**REQUIRED ACTION**
Among the lines of the data below, count those that hold the word "class". Answer with the number alone.

**AVAILABLE DATA**
******************************

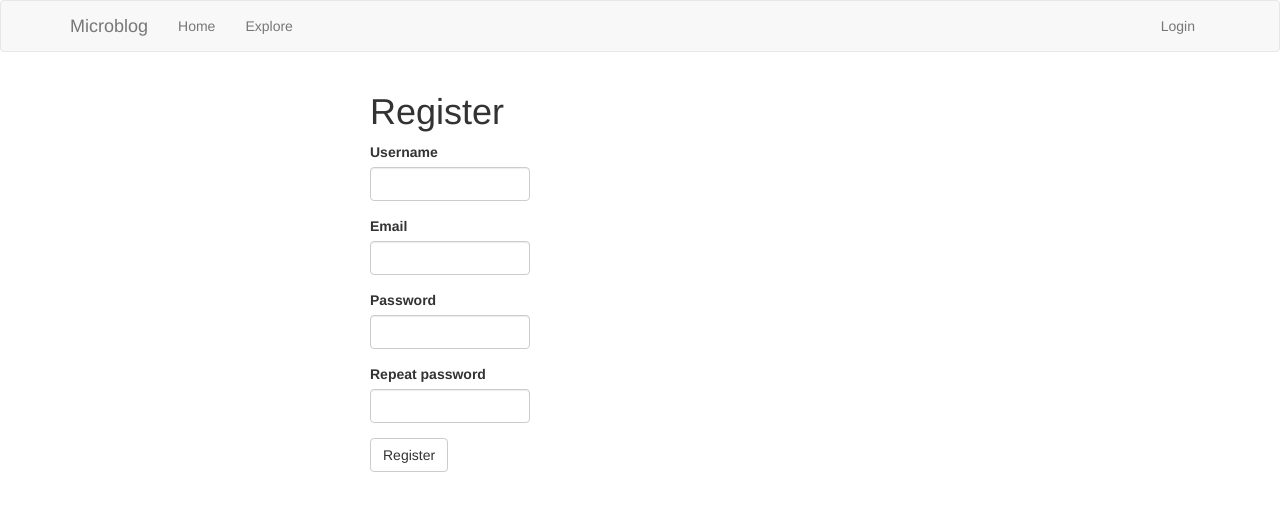
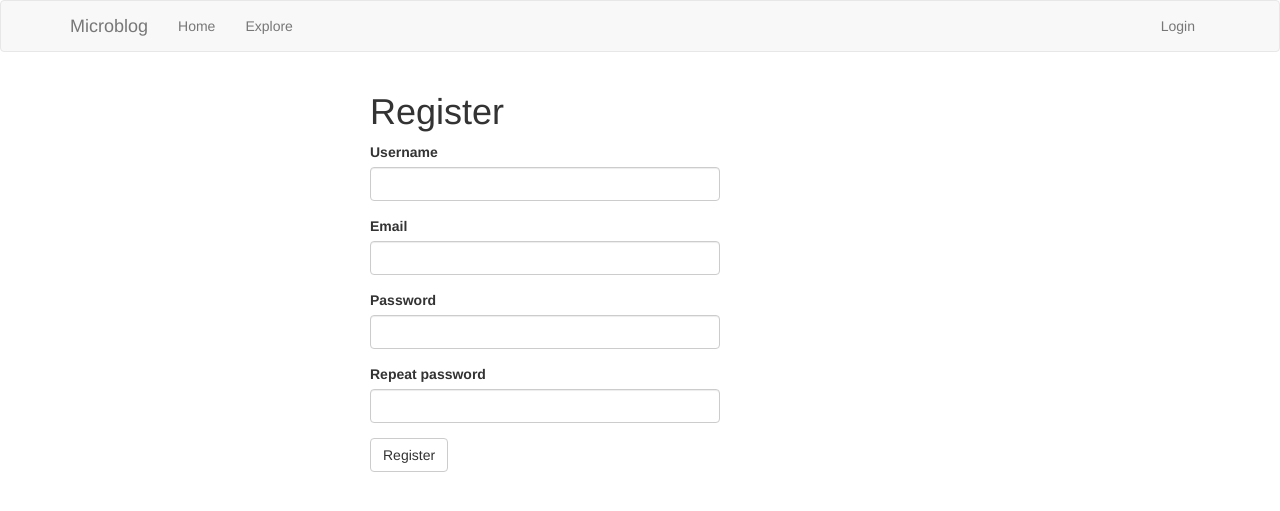
Before and after one commit to RandyRomero/Microblog, a Flask app: page /auth/register in a window 1280 px wide. Shown: the top 511 px of the page. Run offline with Flask 2, Linux system fonts and the light colour scheme; some libraries are stand-ins or nearby versions.

Commit message:
Adjust layout of register form, made it wider

```diff
--- a/app/templates/auth/register.html
+++ b/app/templates/auth/register.html
@@ -4,7 +4,7 @@
 {% block app_content %}
     <h1>{{ _('Register') }}</h1>
     <div class="row">
-        <div class="col-md-4">
+        <div class="col-md-8">
             {{ wtf.quick_form(form) }}
         </div>
     </div>
```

******************************

**SOLUTION TO THIS PROBLEM**
3